Miggie respects Dr. Sinanan very much. “He’s one of the very best surgeons for what I had,” she says. “And he said surgery would be the worst thing I would ever go through and take a long time to recover from. I had to respect his experience, but inside I was telling myself, ‘I don’t think so.’ I went home in just four days, after a wonderful experience at UW Medical Center.”
"Remarkably, from the original 11 cm primary tumor, there was only a single 1 mm (one-tenth of a centimeter) focus of viable cancer found by the pathologist," says Dr. Whiting. Yet, he was still concerned as another small spot of cancer remained present in a resected lymph node.
Because of her very advanced cancer, following surgery Miggie went through another three months of GTX chemotherapy, before Dr. Whiting switched the drugs to gemcitabine, oxalaplatin and erlotinib (Tarceva) and then to gemcitabine alone. In August of 2007, Miggie was ready for a break.
Then, after a few months of no treatment, “the suspicious lymph node on my aorta grew one centimeter,” Miggie says. In actuality, the node had grown to over 3 centimeters and a PET scan confirmed that it was positive. “Dr. Whiting and Dr. Wui-Jin Koh, my radiation oncologist, decided radiation would be an effective way to get rid of the problem.”

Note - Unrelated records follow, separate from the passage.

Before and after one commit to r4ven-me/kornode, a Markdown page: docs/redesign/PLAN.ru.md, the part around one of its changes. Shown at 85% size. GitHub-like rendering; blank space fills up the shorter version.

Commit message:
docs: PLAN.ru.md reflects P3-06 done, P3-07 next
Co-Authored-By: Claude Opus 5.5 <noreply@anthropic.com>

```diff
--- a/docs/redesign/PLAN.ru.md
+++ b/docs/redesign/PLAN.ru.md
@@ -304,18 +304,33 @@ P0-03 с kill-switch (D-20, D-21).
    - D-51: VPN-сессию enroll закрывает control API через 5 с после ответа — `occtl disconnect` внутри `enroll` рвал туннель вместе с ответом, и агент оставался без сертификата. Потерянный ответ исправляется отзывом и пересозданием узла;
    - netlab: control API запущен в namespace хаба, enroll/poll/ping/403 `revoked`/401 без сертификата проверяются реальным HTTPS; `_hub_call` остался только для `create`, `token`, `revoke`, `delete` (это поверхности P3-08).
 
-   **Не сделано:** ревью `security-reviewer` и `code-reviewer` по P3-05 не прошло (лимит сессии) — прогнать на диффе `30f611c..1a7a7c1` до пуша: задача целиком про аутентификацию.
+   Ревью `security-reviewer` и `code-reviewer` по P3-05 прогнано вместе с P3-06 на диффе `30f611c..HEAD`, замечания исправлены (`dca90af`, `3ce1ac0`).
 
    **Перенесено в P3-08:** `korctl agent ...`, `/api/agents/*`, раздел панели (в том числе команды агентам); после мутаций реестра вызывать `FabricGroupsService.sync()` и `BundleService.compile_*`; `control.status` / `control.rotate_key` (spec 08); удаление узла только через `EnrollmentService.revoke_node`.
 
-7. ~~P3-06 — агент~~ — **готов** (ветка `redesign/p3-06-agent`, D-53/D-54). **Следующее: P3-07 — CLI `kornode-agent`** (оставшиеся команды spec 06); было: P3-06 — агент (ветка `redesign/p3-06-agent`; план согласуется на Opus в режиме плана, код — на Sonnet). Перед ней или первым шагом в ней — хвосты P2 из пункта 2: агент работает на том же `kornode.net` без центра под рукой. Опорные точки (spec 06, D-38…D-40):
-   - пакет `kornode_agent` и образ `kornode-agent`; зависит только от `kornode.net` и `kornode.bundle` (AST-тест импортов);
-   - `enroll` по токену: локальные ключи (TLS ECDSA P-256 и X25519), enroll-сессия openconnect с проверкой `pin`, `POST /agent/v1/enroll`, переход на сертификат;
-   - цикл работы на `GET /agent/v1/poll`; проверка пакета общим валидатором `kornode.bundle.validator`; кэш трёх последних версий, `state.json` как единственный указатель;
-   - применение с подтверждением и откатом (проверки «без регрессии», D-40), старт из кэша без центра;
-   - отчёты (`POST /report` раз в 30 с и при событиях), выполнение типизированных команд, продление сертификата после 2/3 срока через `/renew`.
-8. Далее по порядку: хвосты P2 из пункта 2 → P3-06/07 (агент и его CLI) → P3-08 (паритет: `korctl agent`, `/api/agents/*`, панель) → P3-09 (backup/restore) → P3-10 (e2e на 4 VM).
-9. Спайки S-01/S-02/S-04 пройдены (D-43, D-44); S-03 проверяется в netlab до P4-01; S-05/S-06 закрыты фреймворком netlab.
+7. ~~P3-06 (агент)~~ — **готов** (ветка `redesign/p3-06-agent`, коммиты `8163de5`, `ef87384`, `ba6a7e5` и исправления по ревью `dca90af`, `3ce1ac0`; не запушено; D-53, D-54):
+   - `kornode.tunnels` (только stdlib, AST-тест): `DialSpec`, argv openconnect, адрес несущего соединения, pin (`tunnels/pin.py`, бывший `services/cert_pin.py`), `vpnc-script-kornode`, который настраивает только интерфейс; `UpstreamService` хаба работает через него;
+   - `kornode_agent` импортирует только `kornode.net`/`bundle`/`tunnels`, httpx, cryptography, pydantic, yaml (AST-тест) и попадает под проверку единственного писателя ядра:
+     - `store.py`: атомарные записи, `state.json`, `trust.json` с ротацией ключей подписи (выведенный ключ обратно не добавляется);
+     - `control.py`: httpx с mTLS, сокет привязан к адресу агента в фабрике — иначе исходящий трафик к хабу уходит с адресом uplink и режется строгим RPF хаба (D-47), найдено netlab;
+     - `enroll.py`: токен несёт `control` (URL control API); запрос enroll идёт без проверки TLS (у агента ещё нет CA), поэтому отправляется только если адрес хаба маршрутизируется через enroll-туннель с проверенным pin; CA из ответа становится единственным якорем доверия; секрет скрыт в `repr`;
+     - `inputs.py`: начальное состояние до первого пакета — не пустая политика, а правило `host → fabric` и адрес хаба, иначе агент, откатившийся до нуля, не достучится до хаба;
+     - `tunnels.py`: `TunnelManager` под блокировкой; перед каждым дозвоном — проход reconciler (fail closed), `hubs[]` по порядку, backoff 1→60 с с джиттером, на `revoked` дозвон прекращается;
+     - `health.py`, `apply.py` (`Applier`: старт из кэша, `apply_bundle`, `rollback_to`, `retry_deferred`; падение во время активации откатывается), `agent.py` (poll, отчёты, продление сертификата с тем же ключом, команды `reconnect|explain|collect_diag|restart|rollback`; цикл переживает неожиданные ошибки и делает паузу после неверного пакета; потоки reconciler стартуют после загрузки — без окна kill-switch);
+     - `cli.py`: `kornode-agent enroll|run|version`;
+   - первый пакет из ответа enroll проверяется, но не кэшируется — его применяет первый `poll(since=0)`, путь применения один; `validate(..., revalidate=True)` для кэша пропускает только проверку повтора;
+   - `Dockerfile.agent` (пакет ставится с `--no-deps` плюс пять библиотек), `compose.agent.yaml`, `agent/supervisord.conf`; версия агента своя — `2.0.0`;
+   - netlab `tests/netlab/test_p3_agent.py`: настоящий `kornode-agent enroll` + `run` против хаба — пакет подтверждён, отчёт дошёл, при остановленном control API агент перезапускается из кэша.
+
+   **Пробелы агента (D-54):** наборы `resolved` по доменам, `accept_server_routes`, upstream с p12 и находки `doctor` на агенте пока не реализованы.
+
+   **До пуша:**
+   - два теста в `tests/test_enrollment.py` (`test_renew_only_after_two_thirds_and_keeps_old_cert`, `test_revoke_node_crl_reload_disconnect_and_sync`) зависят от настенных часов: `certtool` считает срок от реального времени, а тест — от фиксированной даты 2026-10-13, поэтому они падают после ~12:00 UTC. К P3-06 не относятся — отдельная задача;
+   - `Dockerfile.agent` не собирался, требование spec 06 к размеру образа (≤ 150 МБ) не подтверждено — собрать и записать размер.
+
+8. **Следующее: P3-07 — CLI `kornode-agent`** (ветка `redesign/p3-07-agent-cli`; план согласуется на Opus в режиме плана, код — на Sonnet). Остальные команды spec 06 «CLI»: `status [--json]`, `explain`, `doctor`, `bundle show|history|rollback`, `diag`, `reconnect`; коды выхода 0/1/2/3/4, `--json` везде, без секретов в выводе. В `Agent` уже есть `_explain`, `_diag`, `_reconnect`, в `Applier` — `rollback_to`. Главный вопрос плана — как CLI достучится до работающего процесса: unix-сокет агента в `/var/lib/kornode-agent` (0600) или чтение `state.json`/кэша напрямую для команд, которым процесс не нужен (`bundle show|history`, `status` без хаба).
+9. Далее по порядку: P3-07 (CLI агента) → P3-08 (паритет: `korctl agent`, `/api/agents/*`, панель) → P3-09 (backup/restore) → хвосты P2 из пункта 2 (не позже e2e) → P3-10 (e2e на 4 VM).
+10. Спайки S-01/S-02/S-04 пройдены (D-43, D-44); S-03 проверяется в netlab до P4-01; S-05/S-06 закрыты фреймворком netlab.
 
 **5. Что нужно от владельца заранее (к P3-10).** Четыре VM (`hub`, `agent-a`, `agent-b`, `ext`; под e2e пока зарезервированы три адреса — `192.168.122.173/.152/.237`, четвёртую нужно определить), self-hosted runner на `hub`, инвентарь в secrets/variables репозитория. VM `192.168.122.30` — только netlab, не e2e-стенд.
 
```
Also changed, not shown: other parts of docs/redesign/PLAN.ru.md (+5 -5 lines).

Miggie had nine weeks of chemotherapy with cisplatin and irinotecan, and 26 fractions of radiation overlapping with the first six weeks of chemo. “At the end of that treatment I needed another break,” Miggie says. “I had been through about a year and a half of treatment and needed to get my strength back. My follow-up scans were clean, and kept being clean, so I never went back on chemotherapy,” she says.
The only thing Miggie takes now are pancreatic enzymes to assist with her food digestion.
Genetics of Cancer
Miggie’s family has a history of many different kinds of cancer. It’s because cancer was so prevalent in her family that made Miggie less fearful of having it. “I expected to get breast cancer or colon cancer, but that’s not what I got. My mother died of breast cancer after fighting endocrine cancers her entire adult life, and my sister had a double mastectomy for breast cancer. My father died of a sarcoma of the peritoneum. Pancreas cancer is a formidable opponent, but I just didn’t think the statistics applied to me,” she says.
Miggie has been through genetic testing at UW Medical Center, but nothing specific has been revealed. Miggie hopes that her contribution to the tumor bank will help with scientific research in the years ahead.
Her cancer behind her, Miggie no longer identifies herself with her disease. She has been cancer free since Dec. 2007. “I think I’m done now,” she says. “I don’t sweat scans or MRIs anymore, but if the cancer returns I’ll be fine. I’m in good hands.”
She’s still watched closely by Dr. Whiting. And she sticks close to SCCA as a volunteer now, too. “As a former patient, it’s very rewarding to help another patient who is on the ‘other’ side,” she says. Dr. Whiting describes Miggie as, “a superstar patient and a superstar person who is always looking for ways to give back and help other patients.”
Seattle Cancer Care Alliance is an intimate cancer center, according to Miggie. “The people know you. It doesn’t feel big. It’s a community where everyone has cancer or knows it well. The doctors and nurses are very much in tune with the issues cancer patients can have, and I have appreciated so much how responsive they all are.
“I think it is an important piece of advice for any new cancer patient to choose your doctor well. When the initial panic subsides it would be an amazing gift to be able to let go of the worry about whether your treatment is the right choice. If you respect your doctor, trust your doctor is closely watching you, is someone who will listen to your needs and is responsive, it will be a whole lot easier to let the doctor worry about the cancer. That's a huge amount of stress off your plate.”